** Extracted information **
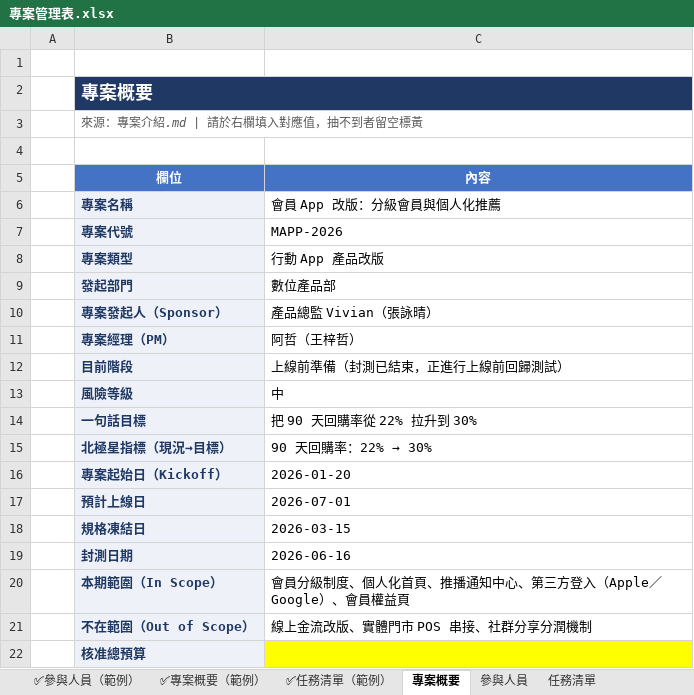
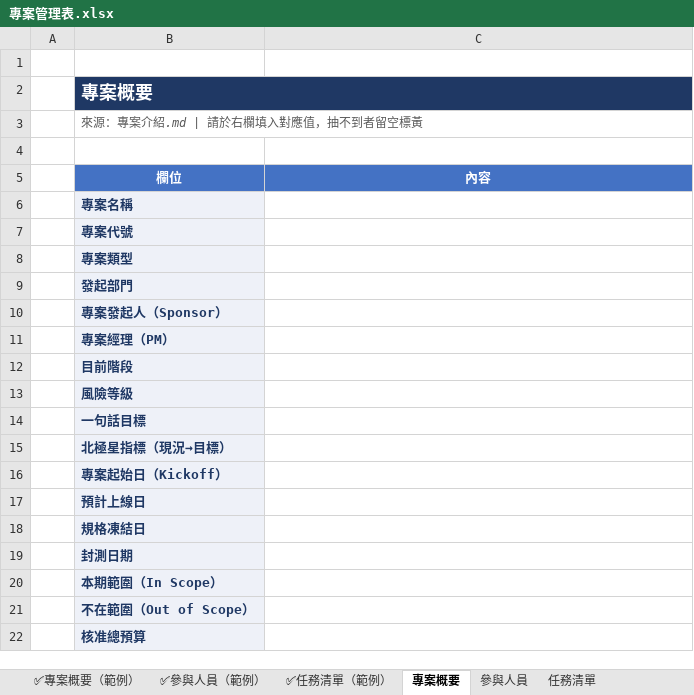
Before and after one commit to dean9703111/course, an Excel workbook: eda/example/cowork-form-fill/專案管理表.xlsx, sheet 專案概要, drawn as a sheet; values as stored, in another font and other column widths than the file's, no borders; the diff names each change by its address in the sheet, - before the commit and + after, or states it on an @@ line.

```diff
--- a/eda/example/cowork-form-fill/專案管理表.xlsx (sheet 專案概要)
+++ b/eda/example/cowork-form-fill/專案管理表.xlsx (sheet 專案概要)
@@ sheet tab order changed: ✅專案概要（範例） | ✅參與人員（範例） | ✅任務清單（範例） | 專案概要 | 參與人員 | 任務清單 @@
-C6 (內容): 會員 App 改版：分級會員與個人化推薦
+C6 (內容): (empty)
-C7 (內容): MAPP-2026
+C7 (內容): (empty)
-C8 (內容): 行動 App 產品改版
+C8 (內容): (empty)
-C9 (內容): 數位產品部
+C9 (內容): (empty)
-C10 (內容): 產品總監 Vivian（張詠晴）
+C10 (內容): (empty)
-C11 (內容): 阿哲（王梓哲）
+C11 (內容): (empty)
-C12 (內容): 上線前準備（封測已結束，正進行上線前回歸測試）
+C12 (內容): (empty)
-C13 (內容): 中
+C13 (內容): (empty)
-C14 (內容): 把 90 天回購率從 22% 拉升到 30%
+C14 (內容): (empty)
@@ C15 (內容): 90 天回購率：22% → 30% → (empty) @@
-C16 (內容): 2026-01-20
+C16 (內容): (empty)
-C17 (內容): 2026-07-01
+C17 (內容): (empty)
-C18 (內容): 2026-03-15
+C18 (內容): (empty)
-C19 (內容): 2026-06-16
+C19 (內容): (empty)
-C20 (內容): 會員分級制度、個人化首頁、推播通知中心、第三方登入（Apple／Google）、會員權益頁
+C20 (內容): (empty)
-C21 (內容): 線上金流改版、實體門市 POS 串接、社群分享分潤機制
+C21 (內容): (empty)
-C22 fill: #FFFF00
+C22 fill: none
```
Also changed, not shown: sheet 任務清單, sheet 參與人員, 6 other files.
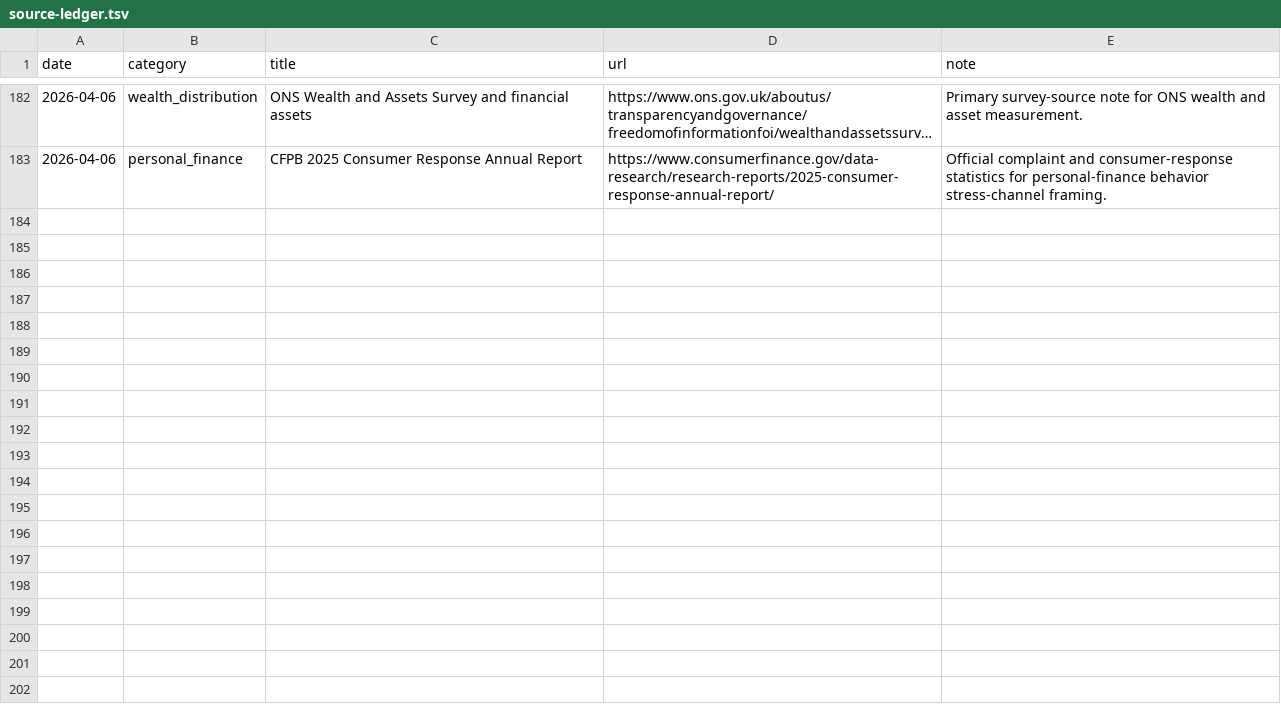
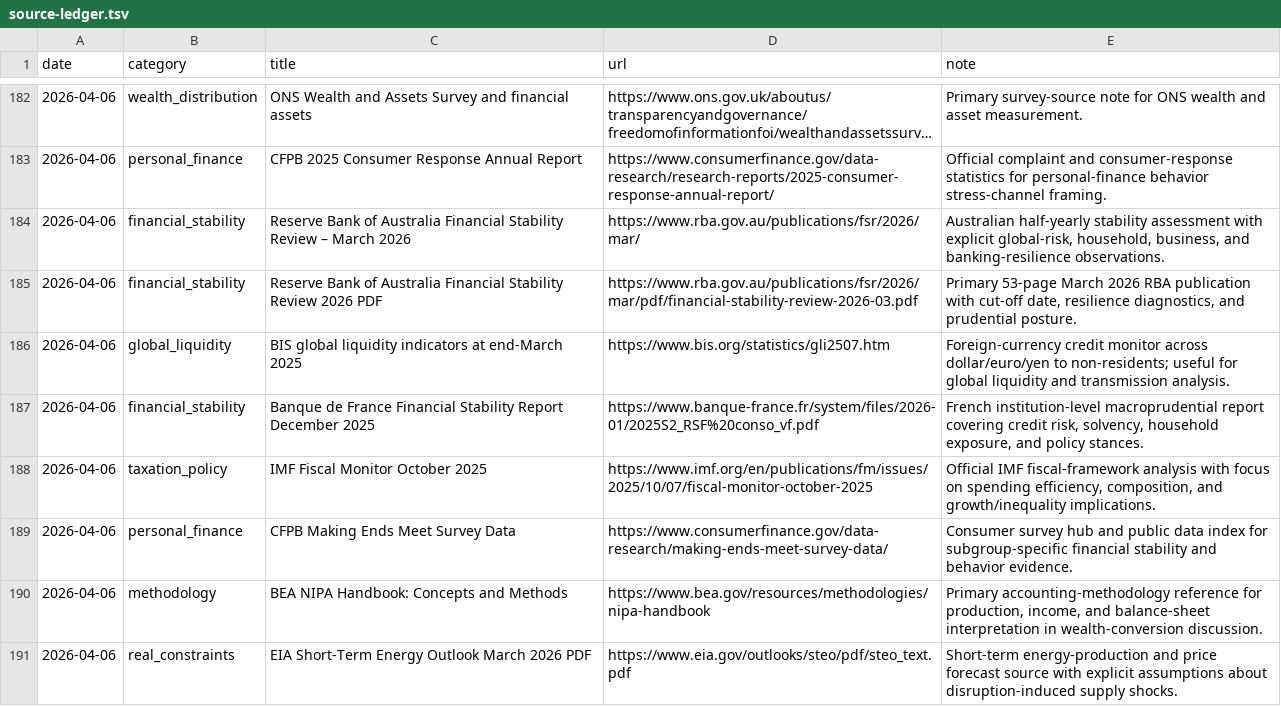
Before and after one commit to lachlanchen/LazyEarn, a TSV file: references/wealth-engine/knowledge/source-ledger.tsv, drawn as a sheet; only a part is shown, gaps mark what is left out; long unchanged cells end in ….

Commit message:
wealth refinery: cycle_019 round 01 resource_scan

```diff
--- a/references/wealth-engine/knowledge/source-ledger.tsv
+++ b/references/wealth-engine/knowledge/source-ledger.tsv
@@ -183 +183,9 @@ date	category	title	url	note
 2026-04-06	personal_finance	CFPB 2025 Consumer Response Annual Report	https://www.consumerfinance.gov/data-research/research-reports/2025-consumer-response-annual-report/	Official complaint and consumer-response statistics for personal-finance behavior stress-channel framing.
+2026-04-06	financial_stability	Reserve Bank of Australia Financial Stability Review – March 2026	https://www.rba.gov.au/publications/fsr/2026/mar/	Australian half-yearly stability assessment with explicit global-risk, household, business, and banking-resilience observations.
+2026-04-06	financial_stability	Reserve Bank of Australia Financial Stability Review 2026 PDF	https://www.rba.gov.au/publications/fsr/2026/mar/pdf/financial-stability-review-2026-03.pdf	Primary 53-page March 2026 RBA publication with cut-off date, resilience diagnostics, and prudential posture.
+2026-04-06	global_liquidity	BIS global liquidity indicators at end-March 2025	https://www.bis.org/statistics/gli2507.htm	Foreign-currency credit monitor across dollar/euro/yen to non-residents; useful for global liquidity and transmission analysis.
+2026-04-06	financial_stability	Banque de France Financial Stability Report December 2025	https://www.banque-france.fr/system/files/2026-01/2025S2_RSF%20conso_vf.pdf	French institution-level macroprudential report covering credit risk, solvency, household exposure, and policy stances.
+2026-04-06	taxation_policy	IMF Fiscal Monitor October 2025	https://www.imf.org/en/publications/fm/issues/2025/10/07/fiscal-monitor-october-2025	Official IMF fiscal-framework analysis with focus on spending efficiency, composition, and growth/inequality implications.
+2026-04-06	personal_finance	CFPB Making Ends Meet Survey Data	https://www.consumerfinance.gov/data-research/making-ends-meet-survey-data/	Consumer survey hub and public data index for subgroup-specific financial stability and behavior evidence.
+2026-04-06	methodology	BEA NIPA Handbook: Concepts and Methods	https://www.bea.gov/resources/methodologies/nipa-handbook	Primary accounting-methodology reference for production, income, and balance-sheet interpretation in wealth-conversion discussion.
+2026-04-06	real_constraints	EIA Short-Term Energy Outlook March 2026 PDF	https://www.eia.gov/outlooks/steo/pdf/steo_text.pdf	Short-term energy-production and price forecast source with explicit assumptions about disruption-induced supply shocks.
```
Also changed, not shown: references/wealth-engine/last-stop.tsv, references/wealth-engine/state.tsv, 5 other files.
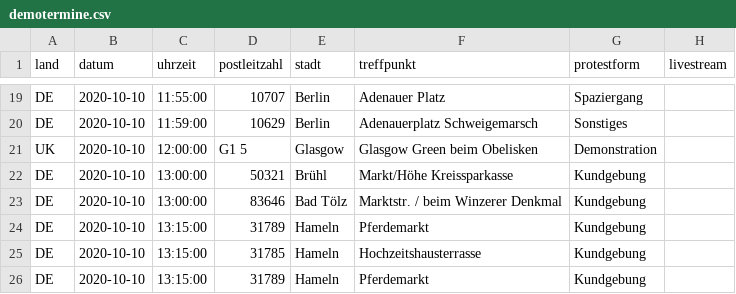
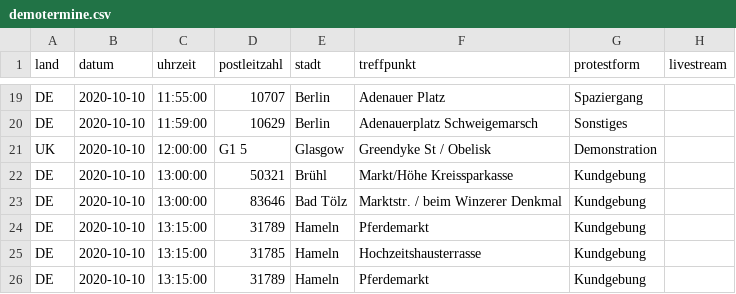
Before and after one commit to anonymous-tld/m.terminkalender.top, a CSV file: _data/demotermine.csv, drawn as a sheet; only a part is shown, gaps mark what is left out.

Commit message:
Update demotermine.csv from https://demo.terminkalender.top/demotermine.csv

```diff
--- a/_data/demotermine.csv
+++ b/_data/demotermine.csv
@@ -20,3 +20,3 @@ DE,2020-10-10,11:55:00,10707,Berlin,Adenauer Platz,Spaziergang,
 DE,2020-10-10,11:59:00,10629,Berlin,Adenauerplatz Schweigemarsch,Sonstiges,
-UK,2020-10-10,12:00:00,G1 5,Glasgow,Glasgow Green beim Obelisken,Demonstration,
+UK,2020-10-10,12:00:00,G1 5,Glasgow,Greendyke St / Obelisk,Demonstration,
 DE,2020-10-10,13:00:00,50321,Brühl,Markt/Höhe Kreissparkasse,Kundgebung,
```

** Directions for this task **
Write the listing above out again exactly, but not the images it holds.

** Task result **
Before and after one commit to dean9703111/course, an Excel workbook: eda/example/cowork-form-fill/專案管理表.xlsx, sheet 專案概要, drawn as a sheet; values as stored, in another font and other column widths than the file's, no borders; the diff names each change by its address in the sheet, - before the commit and + after, or states it on an @@ line.

```diff
--- a/eda/example/cowork-form-fill/專案管理表.xlsx (sheet 專案概要)
+++ b/eda/example/cowork-form-fill/專案管理表.xlsx (sheet 專案概要)
@@ sheet tab order changed: ✅專案概要（範例） | ✅參與人員（範例） | ✅任務清單（範例） | 專案概要 | 參與人員 | 任務清單 @@
-C6 (內容): 會員 App 改版：分級會員與個人化推薦
+C6 (內容): (empty)
-C7 (內容): MAPP-2026
+C7 (內容): (empty)
-C8 (內容): 行動 App 產品改版
+C8 (內容): (empty)
-C9 (內容): 數位產品部
+C9 (內容): (empty)
-C10 (內容): 產品總監 Vivian（張詠晴）
+C10 (內容): (empty)
-C11 (內容): 阿哲（王梓哲）
+C11 (內容): (empty)
-C12 (內容): 上線前準備（封測已結束，正進行上線前回歸測試）
+C12 (內容): (empty)
-C13 (內容): 中
+C13 (內容): (empty)
-C14 (內容): 把 90 天回購率從 22% 拉升到 30%
+C14 (內容): (empty)
@@ C15 (內容): 90 天回購率：22% → 30% → (empty) @@
-C16 (內容): 2026-01-20
+C16 (內容): (empty)
-C17 (內容): 2026-07-01
+C17 (內容): (empty)
-C18 (內容): 2026-03-15
+C18 (內容): (empty)
-C19 (內容): 2026-06-16
+C19 (內容): (empty)
-C20 (內容): 會員分級制度、個人化首頁、推播通知中心、第三方登入（Apple／Google）、會員權益頁
+C20 (內容): (empty)
-C21 (內容): 線上金流改版、實體門市 POS 串接、社群分享分潤機制
+C21 (內容): (empty)
-C22 fill: #FFFF00
+C22 fill: none
```
Also changed, not shown: sheet 任務清單, sheet 參與人員, 6 other files.
Before and after one commit to lachlanchen/LazyEarn, a TSV file: references/wealth-engine/knowledge/source-ledger.tsv, drawn as a sheet; only a part is shown, gaps mark what is left out; long unchanged cells end in ….

Commit message:
wealth refinery: cycle_019 round 01 resource_scan

```diff
--- a/references/wealth-engine/knowledge/source-ledger.tsv
+++ b/references/wealth-engine/knowledge/source-ledger.tsv
@@ -183 +183,9 @@ date	category	title	url	note
 2026-04-06	personal_finance	CFPB 2025 Consumer Response Annual Report	https://www.consumerfinance.gov/data-research/research-reports/2025-consumer-response-annual-report/	Official complaint and consumer-response statistics for personal-finance behavior stress-channel framing.
+2026-04-06	financial_stability	Reserve Bank of Australia Financial Stability Review – March 2026	https://www.rba.gov.au/publications/fsr/2026/mar/	Australian half-yearly stability assessment with explicit global-risk, household, business, and banking-resilience observations.
+2026-04-06	financial_stability	Reserve Bank of Australia Financial Stability Review 2026 PDF	https://www.rba.gov.au/publications/fsr/2026/mar/pdf/financial-stability-review-2026-03.pdf	Primary 53-page March 2026 RBA publication with cut-off date, resilience diagnostics, and prudential posture.
+2026-04-06	global_liquidity	BIS global liquidity indicators at end-March 2025	https://www.bis.org/statistics/gli2507.htm	Foreign-currency credit monitor across dollar/euro/yen to non-residents; useful for global liquidity and transmission analysis.
+2026-04-06	financial_stability	Banque de France Financial Stability Report December 2025	https://www.banque-france.fr/system/files/2026-01/2025S2_RSF%20conso_vf.pdf	French institution-level macroprudential report covering credit risk, solvency, household exposure, and policy stances.
+2026-04-06	taxation_policy	IMF Fiscal Monitor October 2025	https://www.imf.org/en/publications/fm/issues/2025/10/07/fiscal-monitor-october-2025	Official IMF fiscal-framework analysis with focus on spending efficiency, composition, and growth/inequality implications.
+2026-04-06	personal_finance	CFPB Making Ends Meet Survey Data	https://www.consumerfinance.gov/data-research/making-ends-meet-survey-data/	Consumer survey hub and public data index for subgroup-specific financial stability and behavior evidence.
+2026-04-06	methodology	BEA NIPA Handbook: Concepts and Methods	https://www.bea.gov/resources/methodologies/nipa-handbook	Primary accounting-methodology reference for production, income, and balance-sheet interpretation in wealth-conversion discussion.
+2026-04-06	real_constraints	EIA Short-Term Energy Outlook March 2026 PDF	https://www.eia.gov/outlooks/steo/pdf/steo_text.pdf	Short-term energy-production and price forecast source with explicit assumptions about disruption-induced supply shocks.
```
Also changed, not shown: references/wealth-engine/last-stop.tsv, references/wealth-engine/state.tsv, 5 other files.
Before and after one commit to anonymous-tld/m.terminkalender.top, a CSV file: _data/demotermine.csv, drawn as a sheet; only a part is shown, gaps mark what is left out.

Commit message:
Update demotermine.csv from https://demo.terminkalender.top/demotermine.csv

```diff
--- a/_data/demotermine.csv
+++ b/_data/demotermine.csv
@@ -20,3 +20,3 @@ DE,2020-10-10,11:55:00,10707,Berlin,Adenauer Platz,Spaziergang,
 DE,2020-10-10,11:59:00,10629,Berlin,Adenauerplatz Schweigemarsch,Sonstiges,
-UK,2020-10-10,12:00:00,G1 5,Glasgow,Glasgow Green beim Obelisken,Demonstration,
+UK,2020-10-10,12:00:00,G1 5,Glasgow,Greendyke St / Obelisk,Demonstration,
 DE,2020-10-10,13:00:00,50321,Brühl,Markt/Höhe Kreissparkasse,Kundgebung,
```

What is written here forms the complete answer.